(INFORMATION SUPPLIED):

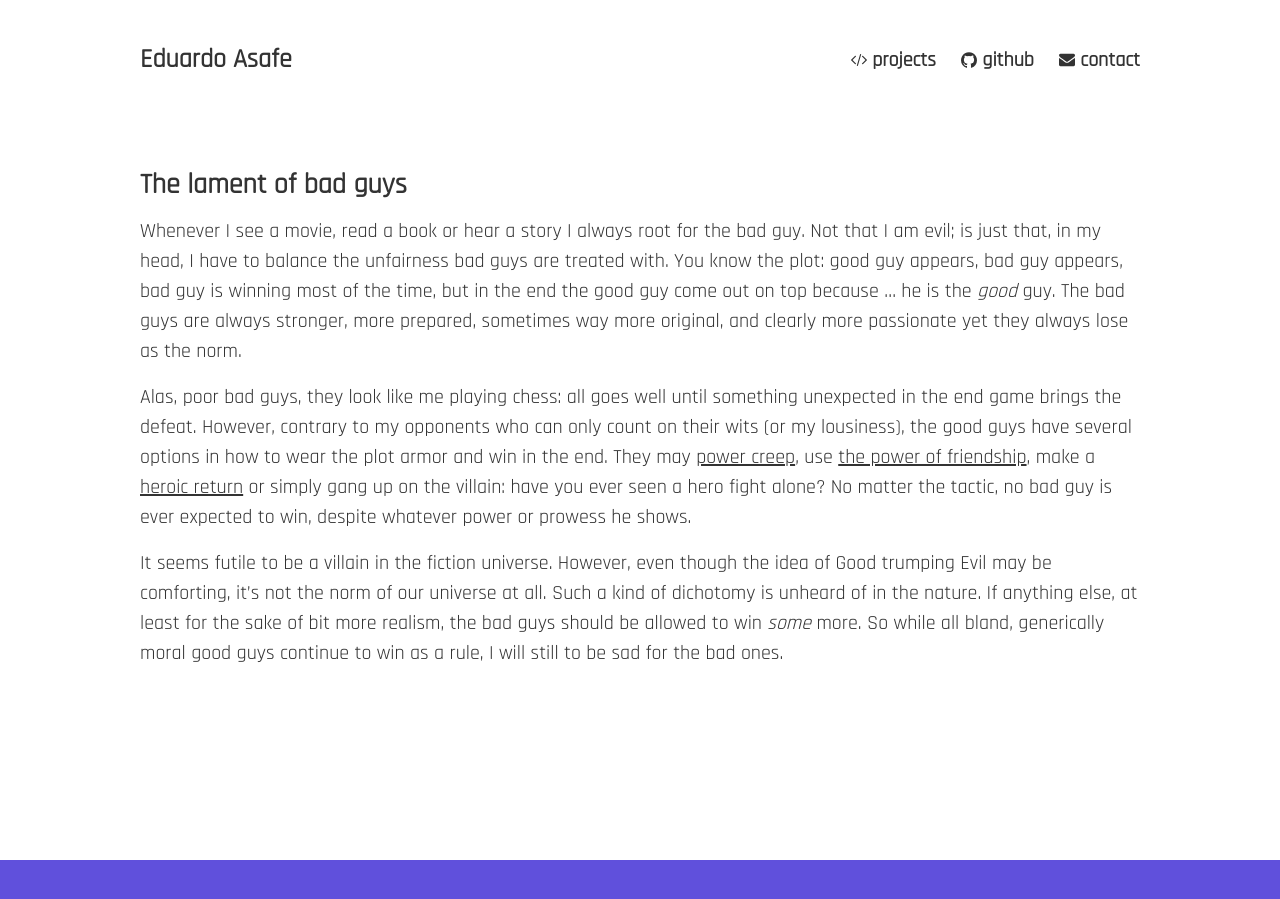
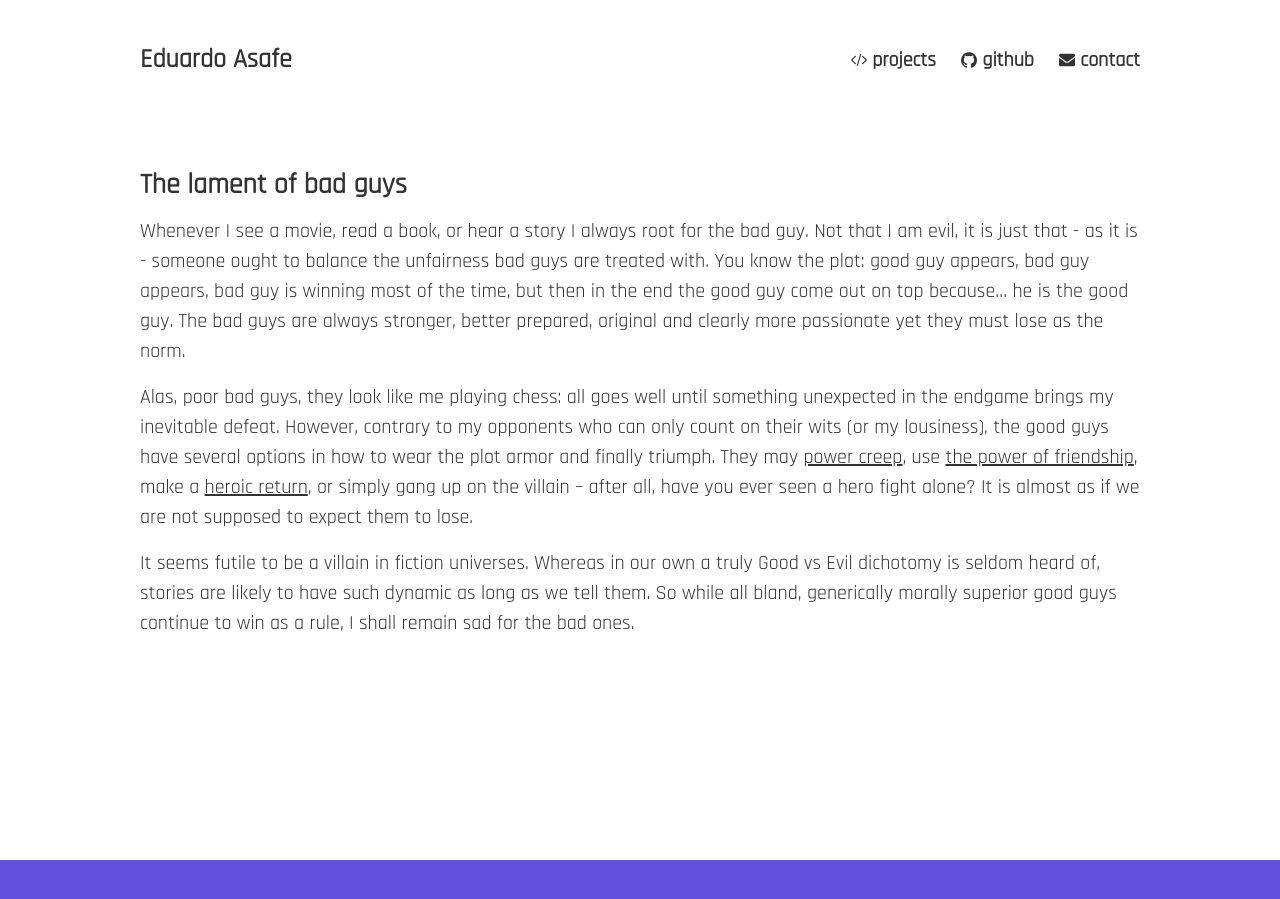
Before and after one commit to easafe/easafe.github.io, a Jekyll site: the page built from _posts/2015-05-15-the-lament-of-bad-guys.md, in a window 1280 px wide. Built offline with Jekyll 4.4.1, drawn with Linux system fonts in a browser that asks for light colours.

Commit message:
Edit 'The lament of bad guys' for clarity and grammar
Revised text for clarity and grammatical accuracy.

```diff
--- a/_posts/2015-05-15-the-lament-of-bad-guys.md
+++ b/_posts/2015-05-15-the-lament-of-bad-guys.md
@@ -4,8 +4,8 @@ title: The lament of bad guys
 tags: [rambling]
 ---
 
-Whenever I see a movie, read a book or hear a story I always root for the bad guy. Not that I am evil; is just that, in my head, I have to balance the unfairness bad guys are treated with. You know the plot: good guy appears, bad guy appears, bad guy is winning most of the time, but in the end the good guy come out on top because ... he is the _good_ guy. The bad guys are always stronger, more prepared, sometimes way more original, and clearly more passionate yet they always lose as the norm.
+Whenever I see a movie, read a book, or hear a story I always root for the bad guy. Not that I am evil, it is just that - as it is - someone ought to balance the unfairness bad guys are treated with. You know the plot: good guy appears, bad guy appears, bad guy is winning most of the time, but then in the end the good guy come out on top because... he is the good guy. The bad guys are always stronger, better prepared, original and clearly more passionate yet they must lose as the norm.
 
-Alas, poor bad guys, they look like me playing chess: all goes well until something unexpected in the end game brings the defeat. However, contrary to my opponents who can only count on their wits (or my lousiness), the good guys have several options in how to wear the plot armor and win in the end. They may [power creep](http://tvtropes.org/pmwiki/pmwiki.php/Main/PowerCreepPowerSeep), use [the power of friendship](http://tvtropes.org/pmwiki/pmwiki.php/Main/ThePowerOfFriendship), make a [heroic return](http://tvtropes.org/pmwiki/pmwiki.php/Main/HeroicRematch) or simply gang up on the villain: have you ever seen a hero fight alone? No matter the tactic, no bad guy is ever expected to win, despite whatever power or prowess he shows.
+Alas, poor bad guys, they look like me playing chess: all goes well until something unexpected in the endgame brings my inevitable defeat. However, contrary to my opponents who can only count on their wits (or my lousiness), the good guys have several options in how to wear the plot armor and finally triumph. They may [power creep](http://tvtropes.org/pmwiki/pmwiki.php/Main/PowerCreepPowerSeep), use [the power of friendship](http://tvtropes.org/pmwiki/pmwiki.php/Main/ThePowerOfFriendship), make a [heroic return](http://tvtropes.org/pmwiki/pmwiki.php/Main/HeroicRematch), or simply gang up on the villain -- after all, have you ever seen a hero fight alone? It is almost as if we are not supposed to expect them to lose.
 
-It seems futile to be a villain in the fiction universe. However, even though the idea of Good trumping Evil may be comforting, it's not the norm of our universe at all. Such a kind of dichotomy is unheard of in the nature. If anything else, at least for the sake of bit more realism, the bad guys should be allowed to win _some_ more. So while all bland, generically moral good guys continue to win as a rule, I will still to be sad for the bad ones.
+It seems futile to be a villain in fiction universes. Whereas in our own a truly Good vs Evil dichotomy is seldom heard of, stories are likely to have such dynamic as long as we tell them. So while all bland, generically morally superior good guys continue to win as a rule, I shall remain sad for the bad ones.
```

--

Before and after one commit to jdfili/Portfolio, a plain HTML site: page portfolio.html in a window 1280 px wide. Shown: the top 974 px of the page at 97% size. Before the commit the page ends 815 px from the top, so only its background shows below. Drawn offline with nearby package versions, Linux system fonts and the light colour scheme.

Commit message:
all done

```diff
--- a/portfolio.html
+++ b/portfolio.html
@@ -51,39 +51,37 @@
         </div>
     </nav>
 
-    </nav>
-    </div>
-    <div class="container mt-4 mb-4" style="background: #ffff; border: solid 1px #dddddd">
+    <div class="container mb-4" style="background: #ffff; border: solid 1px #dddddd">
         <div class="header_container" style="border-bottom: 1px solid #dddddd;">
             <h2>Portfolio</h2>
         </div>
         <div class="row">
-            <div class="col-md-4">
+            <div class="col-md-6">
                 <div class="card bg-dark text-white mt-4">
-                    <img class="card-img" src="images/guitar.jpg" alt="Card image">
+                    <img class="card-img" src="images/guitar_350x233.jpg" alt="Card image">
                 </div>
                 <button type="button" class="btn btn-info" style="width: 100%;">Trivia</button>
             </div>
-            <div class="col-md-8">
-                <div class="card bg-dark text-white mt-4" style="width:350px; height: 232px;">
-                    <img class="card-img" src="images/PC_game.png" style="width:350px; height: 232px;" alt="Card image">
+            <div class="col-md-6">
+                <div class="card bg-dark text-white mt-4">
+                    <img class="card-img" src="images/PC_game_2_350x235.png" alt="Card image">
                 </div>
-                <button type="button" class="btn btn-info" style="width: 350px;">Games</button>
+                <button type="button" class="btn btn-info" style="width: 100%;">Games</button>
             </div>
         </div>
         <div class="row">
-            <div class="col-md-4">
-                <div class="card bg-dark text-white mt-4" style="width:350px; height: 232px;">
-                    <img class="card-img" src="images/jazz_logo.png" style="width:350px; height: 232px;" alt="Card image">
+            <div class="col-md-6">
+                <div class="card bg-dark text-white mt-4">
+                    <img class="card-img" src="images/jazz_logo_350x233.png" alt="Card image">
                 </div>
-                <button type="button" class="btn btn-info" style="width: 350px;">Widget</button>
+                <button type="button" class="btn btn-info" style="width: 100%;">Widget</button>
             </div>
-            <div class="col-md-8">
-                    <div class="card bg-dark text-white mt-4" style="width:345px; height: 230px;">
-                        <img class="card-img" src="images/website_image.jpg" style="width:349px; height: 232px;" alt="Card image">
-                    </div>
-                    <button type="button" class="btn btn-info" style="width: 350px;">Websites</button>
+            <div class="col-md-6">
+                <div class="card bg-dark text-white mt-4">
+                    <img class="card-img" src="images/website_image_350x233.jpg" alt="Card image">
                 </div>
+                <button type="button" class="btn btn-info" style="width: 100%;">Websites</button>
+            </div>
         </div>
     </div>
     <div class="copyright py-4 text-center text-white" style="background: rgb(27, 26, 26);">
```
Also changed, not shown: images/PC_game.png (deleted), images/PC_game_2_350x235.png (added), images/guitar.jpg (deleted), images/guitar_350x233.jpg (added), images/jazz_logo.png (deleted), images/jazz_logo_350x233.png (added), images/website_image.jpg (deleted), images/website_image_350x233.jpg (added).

...

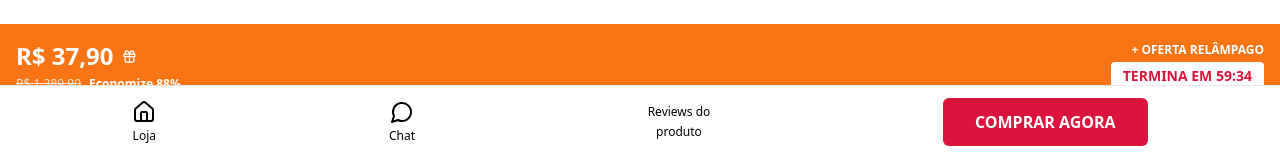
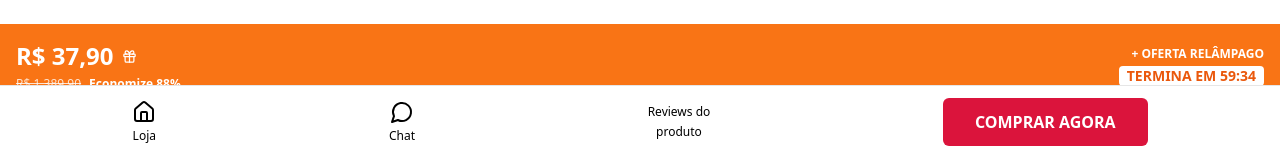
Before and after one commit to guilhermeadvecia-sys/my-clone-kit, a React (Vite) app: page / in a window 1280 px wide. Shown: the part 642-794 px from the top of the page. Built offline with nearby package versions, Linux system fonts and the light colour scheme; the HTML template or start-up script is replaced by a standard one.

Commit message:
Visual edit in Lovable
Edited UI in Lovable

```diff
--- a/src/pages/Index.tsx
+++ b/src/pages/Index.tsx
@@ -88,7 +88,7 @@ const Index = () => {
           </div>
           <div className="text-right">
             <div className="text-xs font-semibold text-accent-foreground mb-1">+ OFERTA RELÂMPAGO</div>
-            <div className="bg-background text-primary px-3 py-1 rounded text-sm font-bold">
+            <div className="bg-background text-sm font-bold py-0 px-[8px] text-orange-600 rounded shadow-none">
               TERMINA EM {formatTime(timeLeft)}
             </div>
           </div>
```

(EXERCISE): What is needed is each line of the entries that contains the word "Index".

(EXERCISE SOLUTION):
--- a/src/pages/Index.tsx
+++ b/src/pages/Index.tsx
@@ -88,7 +88,7 @@ const Index = () => {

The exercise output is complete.